(Information shown)
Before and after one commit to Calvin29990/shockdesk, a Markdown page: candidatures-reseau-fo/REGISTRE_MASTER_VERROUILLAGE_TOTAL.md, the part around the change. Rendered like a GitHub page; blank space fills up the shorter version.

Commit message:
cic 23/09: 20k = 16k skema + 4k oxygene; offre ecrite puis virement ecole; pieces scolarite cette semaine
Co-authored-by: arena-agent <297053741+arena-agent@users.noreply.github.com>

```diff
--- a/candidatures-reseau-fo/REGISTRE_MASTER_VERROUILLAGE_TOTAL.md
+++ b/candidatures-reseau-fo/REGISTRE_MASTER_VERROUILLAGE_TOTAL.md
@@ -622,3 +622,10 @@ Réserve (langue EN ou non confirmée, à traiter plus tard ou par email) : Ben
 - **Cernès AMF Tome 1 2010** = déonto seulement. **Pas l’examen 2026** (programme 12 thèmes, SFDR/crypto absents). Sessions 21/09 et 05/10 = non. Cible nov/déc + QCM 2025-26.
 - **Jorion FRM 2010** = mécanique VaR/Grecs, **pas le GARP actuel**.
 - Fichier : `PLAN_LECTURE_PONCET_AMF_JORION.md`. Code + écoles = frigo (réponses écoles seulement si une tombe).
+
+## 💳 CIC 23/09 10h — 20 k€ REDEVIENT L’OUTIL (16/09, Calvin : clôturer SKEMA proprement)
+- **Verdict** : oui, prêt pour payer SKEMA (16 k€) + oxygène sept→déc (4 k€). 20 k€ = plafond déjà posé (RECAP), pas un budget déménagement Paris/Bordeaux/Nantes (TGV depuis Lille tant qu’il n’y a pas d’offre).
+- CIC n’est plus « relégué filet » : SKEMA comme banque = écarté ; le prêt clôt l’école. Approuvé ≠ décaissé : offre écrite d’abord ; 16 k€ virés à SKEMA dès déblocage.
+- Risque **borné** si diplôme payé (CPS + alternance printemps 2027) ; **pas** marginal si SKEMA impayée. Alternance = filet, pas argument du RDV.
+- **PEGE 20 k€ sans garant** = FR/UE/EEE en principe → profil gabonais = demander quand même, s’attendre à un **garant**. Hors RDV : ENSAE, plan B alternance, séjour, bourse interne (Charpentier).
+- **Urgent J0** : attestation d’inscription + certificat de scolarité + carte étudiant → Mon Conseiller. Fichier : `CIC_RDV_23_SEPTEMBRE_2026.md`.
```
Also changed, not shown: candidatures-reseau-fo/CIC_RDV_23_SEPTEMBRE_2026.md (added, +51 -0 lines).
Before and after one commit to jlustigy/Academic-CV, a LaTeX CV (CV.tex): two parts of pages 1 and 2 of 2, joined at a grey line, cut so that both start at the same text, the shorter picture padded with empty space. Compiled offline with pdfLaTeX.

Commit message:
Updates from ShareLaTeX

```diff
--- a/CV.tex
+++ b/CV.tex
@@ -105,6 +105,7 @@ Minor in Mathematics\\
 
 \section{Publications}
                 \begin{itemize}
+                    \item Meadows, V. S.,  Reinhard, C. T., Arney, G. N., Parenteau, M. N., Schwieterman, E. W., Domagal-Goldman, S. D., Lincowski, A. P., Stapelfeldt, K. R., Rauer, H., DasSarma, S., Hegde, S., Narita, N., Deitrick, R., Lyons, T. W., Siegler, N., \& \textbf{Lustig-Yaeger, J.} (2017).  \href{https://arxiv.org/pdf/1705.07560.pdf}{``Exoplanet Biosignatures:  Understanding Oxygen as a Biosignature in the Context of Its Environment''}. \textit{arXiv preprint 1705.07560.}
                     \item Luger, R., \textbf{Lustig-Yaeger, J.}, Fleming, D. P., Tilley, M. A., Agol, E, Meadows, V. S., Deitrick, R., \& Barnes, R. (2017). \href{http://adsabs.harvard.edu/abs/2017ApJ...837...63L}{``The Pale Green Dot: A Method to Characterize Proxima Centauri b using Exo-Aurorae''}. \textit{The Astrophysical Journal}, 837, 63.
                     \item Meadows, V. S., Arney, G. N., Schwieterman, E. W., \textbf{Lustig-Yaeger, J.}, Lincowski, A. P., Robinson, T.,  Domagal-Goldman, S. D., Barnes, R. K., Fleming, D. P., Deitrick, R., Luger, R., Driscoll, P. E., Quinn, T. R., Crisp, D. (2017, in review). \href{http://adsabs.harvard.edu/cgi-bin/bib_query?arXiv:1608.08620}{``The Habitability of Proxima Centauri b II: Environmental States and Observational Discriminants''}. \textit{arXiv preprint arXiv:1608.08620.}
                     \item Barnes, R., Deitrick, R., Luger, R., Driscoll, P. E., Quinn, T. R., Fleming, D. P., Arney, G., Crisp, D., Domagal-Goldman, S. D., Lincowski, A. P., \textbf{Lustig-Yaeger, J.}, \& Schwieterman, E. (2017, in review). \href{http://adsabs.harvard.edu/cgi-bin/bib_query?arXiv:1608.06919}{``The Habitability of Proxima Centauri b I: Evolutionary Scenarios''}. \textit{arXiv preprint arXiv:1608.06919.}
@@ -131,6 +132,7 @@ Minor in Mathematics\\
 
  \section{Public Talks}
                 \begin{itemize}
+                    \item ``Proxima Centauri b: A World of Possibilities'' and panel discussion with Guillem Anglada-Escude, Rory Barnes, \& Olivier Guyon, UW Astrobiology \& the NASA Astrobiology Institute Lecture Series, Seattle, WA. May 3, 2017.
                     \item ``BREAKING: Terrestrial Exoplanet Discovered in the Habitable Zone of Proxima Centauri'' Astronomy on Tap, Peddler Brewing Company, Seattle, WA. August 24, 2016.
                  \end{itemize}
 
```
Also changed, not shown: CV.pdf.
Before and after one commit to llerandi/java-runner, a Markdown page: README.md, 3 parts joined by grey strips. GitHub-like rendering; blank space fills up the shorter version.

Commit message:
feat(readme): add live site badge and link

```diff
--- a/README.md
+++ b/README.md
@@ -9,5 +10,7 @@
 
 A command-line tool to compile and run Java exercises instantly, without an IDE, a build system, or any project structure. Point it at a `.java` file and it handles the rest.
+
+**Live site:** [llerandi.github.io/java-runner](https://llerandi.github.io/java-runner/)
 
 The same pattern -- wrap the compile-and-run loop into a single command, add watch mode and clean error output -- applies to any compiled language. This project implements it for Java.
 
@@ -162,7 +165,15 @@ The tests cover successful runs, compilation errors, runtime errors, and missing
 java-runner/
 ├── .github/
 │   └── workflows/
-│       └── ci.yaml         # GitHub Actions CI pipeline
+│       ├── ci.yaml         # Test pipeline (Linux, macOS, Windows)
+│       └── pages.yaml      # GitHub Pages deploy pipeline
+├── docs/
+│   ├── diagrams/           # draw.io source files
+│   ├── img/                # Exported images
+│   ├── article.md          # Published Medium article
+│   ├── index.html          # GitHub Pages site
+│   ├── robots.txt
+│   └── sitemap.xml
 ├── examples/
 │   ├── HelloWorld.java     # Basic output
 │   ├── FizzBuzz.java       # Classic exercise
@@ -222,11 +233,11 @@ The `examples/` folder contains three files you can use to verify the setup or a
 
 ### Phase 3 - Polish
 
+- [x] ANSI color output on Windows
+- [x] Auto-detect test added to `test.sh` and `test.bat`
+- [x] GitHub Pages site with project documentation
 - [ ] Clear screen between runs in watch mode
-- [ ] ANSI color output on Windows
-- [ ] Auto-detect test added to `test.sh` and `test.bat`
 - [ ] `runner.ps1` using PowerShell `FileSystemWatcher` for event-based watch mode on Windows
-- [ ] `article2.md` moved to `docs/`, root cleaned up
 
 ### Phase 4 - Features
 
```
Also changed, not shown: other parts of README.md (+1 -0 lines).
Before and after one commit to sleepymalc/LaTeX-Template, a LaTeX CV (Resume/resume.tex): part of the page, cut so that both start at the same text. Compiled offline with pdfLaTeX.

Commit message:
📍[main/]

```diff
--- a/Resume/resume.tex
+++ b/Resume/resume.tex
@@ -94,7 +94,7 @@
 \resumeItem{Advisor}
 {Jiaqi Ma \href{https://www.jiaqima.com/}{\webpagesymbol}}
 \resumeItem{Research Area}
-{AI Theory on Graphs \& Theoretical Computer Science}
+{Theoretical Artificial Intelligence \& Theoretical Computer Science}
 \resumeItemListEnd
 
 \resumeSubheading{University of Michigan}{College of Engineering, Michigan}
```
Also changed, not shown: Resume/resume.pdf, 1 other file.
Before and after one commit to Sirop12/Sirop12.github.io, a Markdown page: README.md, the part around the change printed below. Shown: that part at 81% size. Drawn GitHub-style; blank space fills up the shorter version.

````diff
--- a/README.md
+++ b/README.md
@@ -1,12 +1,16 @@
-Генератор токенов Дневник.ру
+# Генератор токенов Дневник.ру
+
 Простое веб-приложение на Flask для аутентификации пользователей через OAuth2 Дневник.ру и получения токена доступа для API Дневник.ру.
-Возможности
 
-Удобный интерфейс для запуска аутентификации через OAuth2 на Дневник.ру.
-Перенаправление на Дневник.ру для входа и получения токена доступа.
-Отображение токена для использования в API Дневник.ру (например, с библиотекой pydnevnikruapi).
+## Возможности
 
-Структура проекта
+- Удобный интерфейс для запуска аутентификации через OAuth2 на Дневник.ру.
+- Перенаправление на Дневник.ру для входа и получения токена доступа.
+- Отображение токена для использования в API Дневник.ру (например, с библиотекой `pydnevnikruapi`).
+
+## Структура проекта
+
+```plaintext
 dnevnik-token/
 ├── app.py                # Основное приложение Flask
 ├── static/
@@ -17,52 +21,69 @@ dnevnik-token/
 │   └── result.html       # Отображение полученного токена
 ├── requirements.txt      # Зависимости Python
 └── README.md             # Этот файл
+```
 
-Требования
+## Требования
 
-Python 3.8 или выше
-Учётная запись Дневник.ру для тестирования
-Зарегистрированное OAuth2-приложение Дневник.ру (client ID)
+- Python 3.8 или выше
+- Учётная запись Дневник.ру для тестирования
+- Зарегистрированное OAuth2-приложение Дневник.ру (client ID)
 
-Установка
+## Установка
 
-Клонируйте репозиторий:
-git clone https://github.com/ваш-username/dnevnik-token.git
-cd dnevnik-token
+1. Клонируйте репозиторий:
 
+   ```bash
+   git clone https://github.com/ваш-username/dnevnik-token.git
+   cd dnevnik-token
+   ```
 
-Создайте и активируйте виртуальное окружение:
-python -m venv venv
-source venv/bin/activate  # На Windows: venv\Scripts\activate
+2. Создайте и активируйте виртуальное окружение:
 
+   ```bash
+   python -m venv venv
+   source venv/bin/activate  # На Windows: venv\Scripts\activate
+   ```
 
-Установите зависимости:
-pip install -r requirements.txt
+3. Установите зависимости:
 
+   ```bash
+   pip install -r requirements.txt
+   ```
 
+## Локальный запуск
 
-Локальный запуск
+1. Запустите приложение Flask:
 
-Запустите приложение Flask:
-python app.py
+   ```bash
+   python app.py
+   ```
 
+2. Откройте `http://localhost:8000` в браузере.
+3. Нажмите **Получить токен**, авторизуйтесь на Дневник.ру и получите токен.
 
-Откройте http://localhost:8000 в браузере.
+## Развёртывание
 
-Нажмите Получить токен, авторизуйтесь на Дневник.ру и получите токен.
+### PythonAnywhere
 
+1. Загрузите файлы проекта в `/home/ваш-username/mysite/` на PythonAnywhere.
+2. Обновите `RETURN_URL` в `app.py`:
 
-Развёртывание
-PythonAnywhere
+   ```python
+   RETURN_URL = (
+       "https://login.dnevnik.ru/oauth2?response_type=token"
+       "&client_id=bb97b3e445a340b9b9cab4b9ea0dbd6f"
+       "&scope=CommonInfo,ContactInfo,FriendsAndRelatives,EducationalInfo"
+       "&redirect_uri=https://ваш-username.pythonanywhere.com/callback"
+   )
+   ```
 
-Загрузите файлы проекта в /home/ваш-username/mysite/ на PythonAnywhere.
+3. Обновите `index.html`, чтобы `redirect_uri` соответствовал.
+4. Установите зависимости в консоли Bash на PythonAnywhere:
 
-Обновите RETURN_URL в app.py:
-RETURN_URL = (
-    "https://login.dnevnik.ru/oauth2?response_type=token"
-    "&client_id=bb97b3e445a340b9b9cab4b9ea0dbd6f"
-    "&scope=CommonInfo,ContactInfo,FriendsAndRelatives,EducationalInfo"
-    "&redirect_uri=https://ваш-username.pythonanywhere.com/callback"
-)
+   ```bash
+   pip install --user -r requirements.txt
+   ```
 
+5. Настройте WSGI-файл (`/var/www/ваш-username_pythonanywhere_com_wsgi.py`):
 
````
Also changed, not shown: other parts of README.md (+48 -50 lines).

(What the task requires) If a line in the data above includes the string "pipeline", copy it.

(Your response)
-│       └── ci.yaml         # GitHub Actions CI pipeline
+│       ├── ci.yaml         # Test pipeline (Linux, macOS, Windows)
+│       └── pages.yaml      # GitHub Pages deploy pipeline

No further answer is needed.